MetroPCS, hit with its first formal complaint, is an upstart wireless network offering low prices and short-term contracts. As part of their $40 a month “all you can eat” voice, text and data plan, they slipped in a bonus: free, unlimited YouTube videos, customised to run fast and clear.  Activist groups, led by Free Press, went ballistic. Their petition to the FCC declared that the mobile provider was favouring YouTube over other video sites, creating just the sort of “walled garden” that would destroy the internet. “The new service plans offered by MetroPCS give a preview of the future in a world without adequate protections for mobile broadband users,” they wrote.

The complaint performs a great public service, revealing just how net neutrality would “adequately protect mobile broadband users”. In fact, MetroPCS advances the interests of consumers by supporting enhanced access to the applications most popular with users.  Such arrangements do not sabotage internet development, but drive it.

But what about the possibility of consumer harm so prominent in the Net Neutrality Order? As Hazlett explains, not only is such a competitive threat unlikely, but the regulatory restrictions imposed by the Order will impede competition and hurt consumers (in this case, especially targeting the price sensitive customers).  Indeed, the crux of the complaint surrounds an effort by MetroPCS and Google to offer consumers additional choices.  Read on:

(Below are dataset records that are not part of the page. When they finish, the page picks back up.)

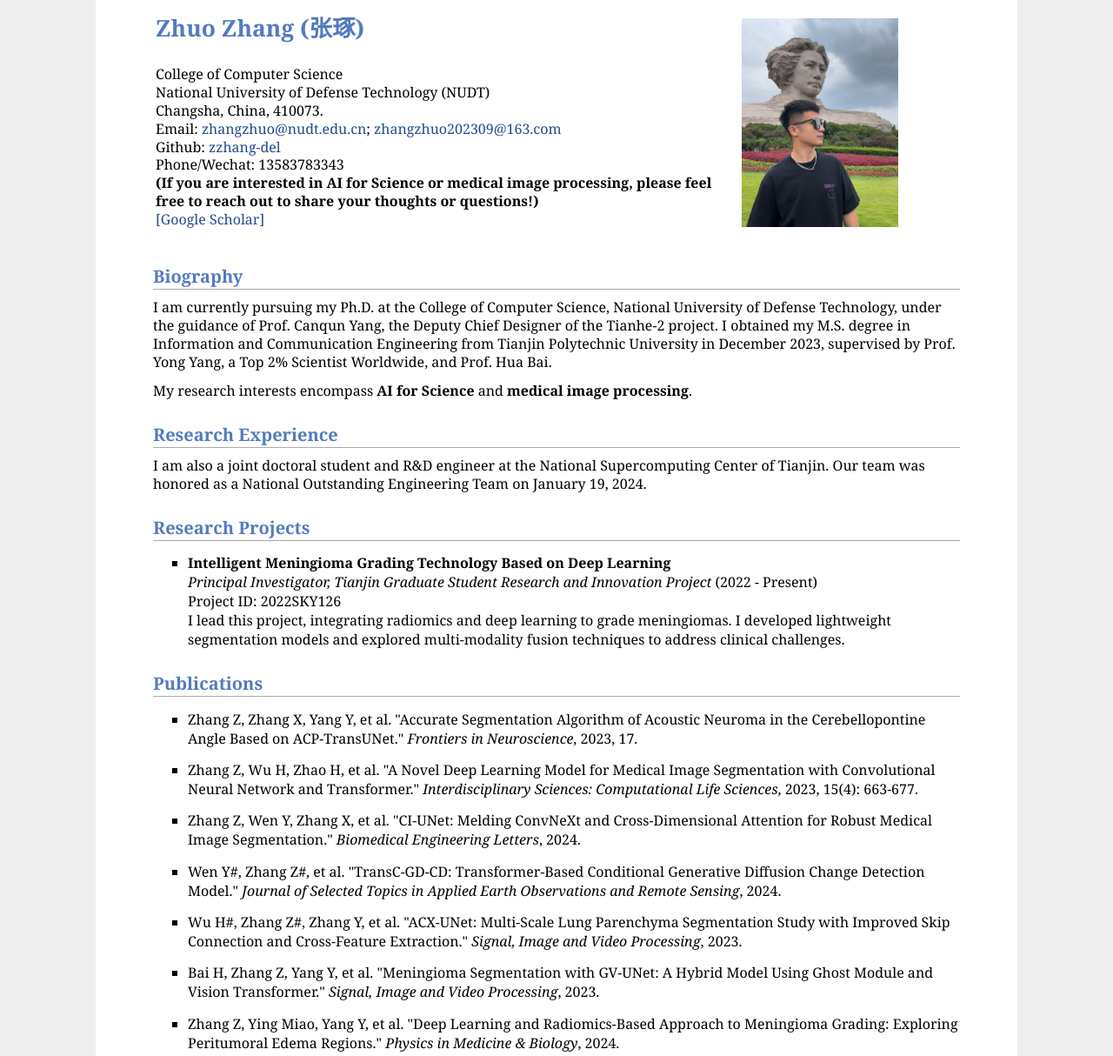
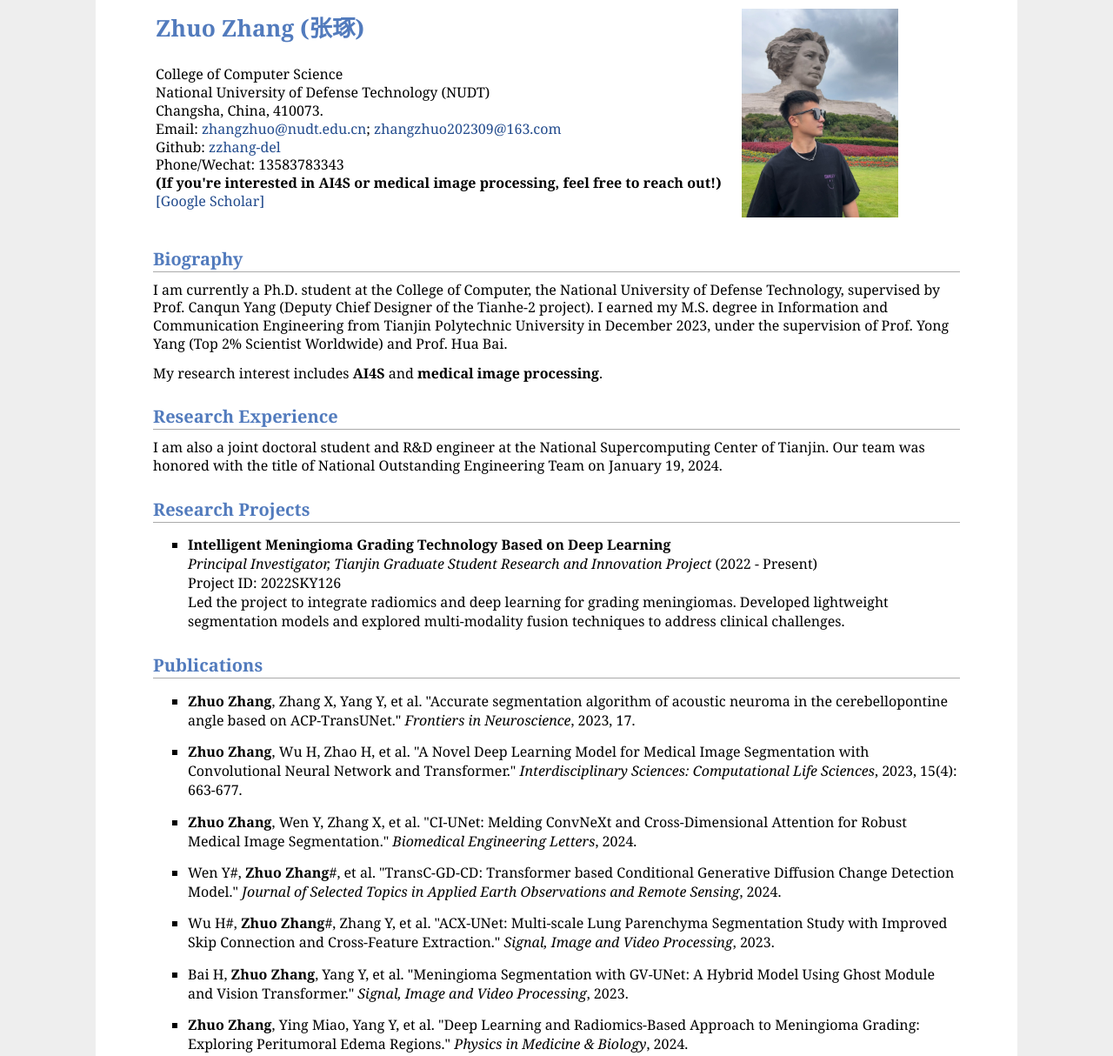
Before and after one commit to zzhang-del/zzhang-del.github.io, a plain HTML site: page index.html in a window 1280 px wide. Shown: the part 62-1276 px from the top of the page at 87% size. Drawn offline with Linux system fonts and the light colour scheme.

Commit message:
Update index.html

```diff
--- a/index.html
+++ b/index.html
@@ -21,7 +21,7 @@
             Email:  <a href="mailto:zhangzhuo@nudt.edu.cn">zhangzhuo@nudt.edu.cn</a>;  <a href="mailto:zhangzhuo202309@163.com">zhangzhuo202309@163.com</a><br>
             Github: <a href="https://github.com/zzhang-del">zzhang-del</a> <br>
             Phone/Wechat: 13583783343 <br>
-            <strong>(If you are interested in AI for Science or medical image processing, please feel free to reach out to share your thoughts or questions!)</strong><br>
+            <strong> (If you're interested in AI4S or medical image processing, feel free to reach out!) </strong><br>
             <a href="https://scholar.google.hk/citations?hl=zh-CN&user=8ivAjc8AAAAJ">[Google Scholar]</a> <br>
         </p>
     </td>
@@ -30,11 +30,11 @@
 </tr></tbody></table>
 
 <h2>Biography</h2>
-<p>I am currently pursuing my Ph.D. at the College of Computer Science, National University of Defense Technology, under the guidance of Prof. Canqun Yang, the Deputy Chief Designer of the Tianhe-2 project. I obtained my M.S. degree in Information and Communication Engineering from Tianjin Polytechnic University in December 2023, supervised by Prof. Yong Yang, a Top 2% Scientist Worldwide, and Prof. Hua Bai.</p>
-<p>My research interests encompass <strong>AI for Science</strong> and <strong>medical image processing</strong>.</p>
+<p> I am currently a Ph.D. student at the College of Computer, the National University of Defense Technology, supervised by Prof. Canqun Yang (Deputy Chief Designer of the Tianhe-2 project). I earned my M.S. degree in Information and Communication Engineering from Tianjin Polytechnic University in December 2023, under the supervision of Prof. Yong Yang (Top 2% Scientist Worldwide) and Prof. Hua Bai.</p>
+<p>My research interest includes <strong>AI4S</strong> and <strong>medical image processing</strong>.</p>
 
 <h2>Research Experience</h2>
-<p>I am also a joint doctoral student and R&D engineer at the National Supercomputing Center of Tianjin. Our team was honored as a National Outstanding Engineering Team on January 19, 2024.</p>
+<p>I am also a joint doctoral student and R&D engineer at the National Supercomputing Center of Tianjin. Our team was honored with the title of National Outstanding Engineering Team on January 19, 2024. </p>
 
 <h2>Research Projects</h2>
 <ul>
@@ -42,19 +42,19 @@
         <strong>Intelligent Meningioma Grading Technology Based on Deep Learning</strong> <br>
         <em>Principal Investigator, Tianjin Graduate Student Research and Innovation Project</em> (2022 - Present) <br>
         Project ID: 2022SKY126 <br>
-        I lead this project, integrating radiomics and deep learning to grade meningiomas. I developed lightweight segmentation models and explored multi-modality fusion techniques to address clinical challenges.
+        Led the project to integrate radiomics and deep learning for grading meningiomas. Developed lightweight segmentation models and explored multi-modality fusion techniques to address clinical challenges.
     </li>
 </ul>
 
 <h2>Publications</h2>
 <ul>
-    <li>Zhang Z, Zhang X, Yang Y, et al. "Accurate Segmentation Algorithm of Acoustic Neuroma in the Cerebellopontine Angle Based on ACP-TransUNet." <em>Frontiers in Neuroscience</em>, 2023, 17.</li>
-    <li>Zhang Z, Wu H, Zhao H, et al. "A Novel Deep Learning Model for Medical Image Segmentation with Convolutional Neural Network and Transformer." <em>Interdisciplinary Sciences: Computational Life Sciences</em>, 2023, 15(4): 663-677.</li>
-    <li>Zhang Z, Wen Y, Zhang X, et al. "CI-UNet: Melding ConvNeXt and Cross-Dimensional Attention for Robust Medical Image Segmentation." <em>Biomedical Engineering Letters</em>, 2024.</li>
-    <li>Wen Y#, Zhang Z#, et al. "TransC-GD-CD: Transformer-Based Conditional Generative Diffusion Change Detection Model." <em>Journal of Selected Topics in Applied Earth Observations and Remote Sensing</em>, 2024.</li>
-    <li>Wu H#, Zhang Z#, Zhang Y, et al. "ACX-UNet: Multi-Scale Lung Parenchyma Segmentation Study with Improved Skip Connection and Cross-Feature Extraction." <em>Signal, Image and Video Processing</em>, 2023.</li>
-    <li>Bai H, Zhang Z, Yang Y, et al. "Meningioma Segmentation with GV-UNet: A Hybrid Model Using Ghost Module and Vision Transformer." <em>Signal, Image and Video Processing</em>, 2023.</li>
-    <li>Zhang Z, Ying Miao, Yang Y, et al. "Deep Learning and Radiomics-Based Approach to Meningioma Grading: Exploring Peritumoral Edema Regions." <em>Physics in Medicine & Biology</em>, 2024.</li>
+    <li><strong>Zhuo Zhang</strong>, Zhang X, Yang Y, et al. "Accurate segmentation algorithm of acoustic neuroma in the cerebellopontine angle based on ACP-TransUNet." <em>Frontiers in Neuroscience</em>, 2023, 17.</li>
+    <li><strong>Zhuo Zhang</strong>, Wu H, Zhao H, et al. "A Novel Deep Learning Model for Medical Image Segmentation with Convolutional Neural Network and Transformer." <em>Interdisciplinary Sciences: Computational Life Sciences</em>, 2023, 15(4): 663-677.</li>
+    <li><strong>Zhuo Zhang</strong>, Wen Y, Zhang X, et al. "CI-UNet: Melding ConvNeXt and Cross-Dimensional Attention for Robust Medical Image Segmentation." <em>Biomedical Engineering Letters</em>, 2024.</li>
+    <li>Wen Y#, <strong>Zhuo Zhang</strong>#, et al. "TransC-GD-CD: Transformer based Conditional Generative Diffusion Change Detection Model." <em>Journal of Selected Topics in Applied Earth Observations and Remote Sensing</em>, 2024.</li>
+    <li>Wu H#, <strong>Zhuo Zhang</strong>#, Zhang Y, et al. "ACX-UNet: Multi-scale Lung Parenchyma Segmentation Study with Improved Skip Connection and Cross-Feature Extraction." <em>Signal, Image and Video Processing</em>, 2023.</li>
+    <li>Bai H, <strong>Zhuo Zhang</strong>, Yang Y, et al. "Meningioma Segmentation with GV-UNet: A Hybrid Model Using Ghost Module and Vision Transformer." <em>Signal, Image and Video Processing</em>, 2023.</li>
+    <li><strong>Zhuo Zhang</strong>, Ying Miao, Yang Y, et al. "Deep Learning and Radiomics-Based Approach to Meningioma Grading: Exploring Peritumoral Edema Regions." <em>Physics in Medicine & Biology</em>, 2024.</li>
 </ul>
 
 <h2>Software Copyrights and Patents</h2>
@@ -70,7 +70,7 @@
     <li>CHINA National Scholarship, Tianjin Innovation Scholarship, First-Class Academic Scholarship</li>
     <li>First Prize, National Industry Integration New Engineering Innovation Competition (Ranked 1st Nationally)</li>
     <li>First Prize, "Challenge Cup" China College Student Entrepreneurship Competition in Tianjin</li>
-    <li>Second Prize, 14th China Service Outsourcing Innovation and Entrepreneurship Competition</li>
+    <li>Second Prize, 14th China Service Outsourcing Innovation and Entrepreneurship Competition </li>
     <li>Second Prize, "3S Cup" National IoT Technology and Application Competition</li>
     <li>Third Prize, National Undergraduate Mathematics Competition</li>
 </ul>
```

MetroPCS possesses no market power. With 8m customers, it is the country’s fifth largest mobile operator, less than one-tenth the size of Verizon. Under no theory could it force customers to patronise certain websites. It couldn’t extract monopoly cash if it tried to.

Indeed, low-cost prepaid plans of MetroPCS are popular with users who want to avoid long-term contracts and are price sensitive. Half its customers are ‘cord cutters’, subscribers whose only phone is wireless and usage is intense. Voice minutes per month average about 2,000, more than double that of larger carriers.
The $40 plan is cheap because it’s inexpensively delivered using 2G technology. It is not broadband (topping out, in third party reviews, at just 100 kbps), and has software and capacity issues. In general, voice over internet is not supported by the handsets and video streaming is not available on the network. The carrier deals with those limitations in three ways.

First, the $40 per month price tag extends a fat discount. Unlimited everything can cost $120 on faster networks. Second, it has also deployed new 4G technology, offering both a $40 tier similar to the 2G product (no video streaming), but also a pumped up version with video streaming, VoIP and everything else – without data caps – for $60 a month. Of course, this network has far larger capacity and is much zippier (reliable at 700 kbps).  PC World rated the full-blown 4G service “dirt cheap”.
Third, to upgrade the cheaper-than-dirt 2G experience, MetroPCS got Google – owner of YouTube – to compress their videos for delivery over the older network. This allowed the mobile carrier to extend unlimited wildly popular YouTube content to its lowest tier subscribers.  Busted! Favouring YouTube is said to violate neutrality. …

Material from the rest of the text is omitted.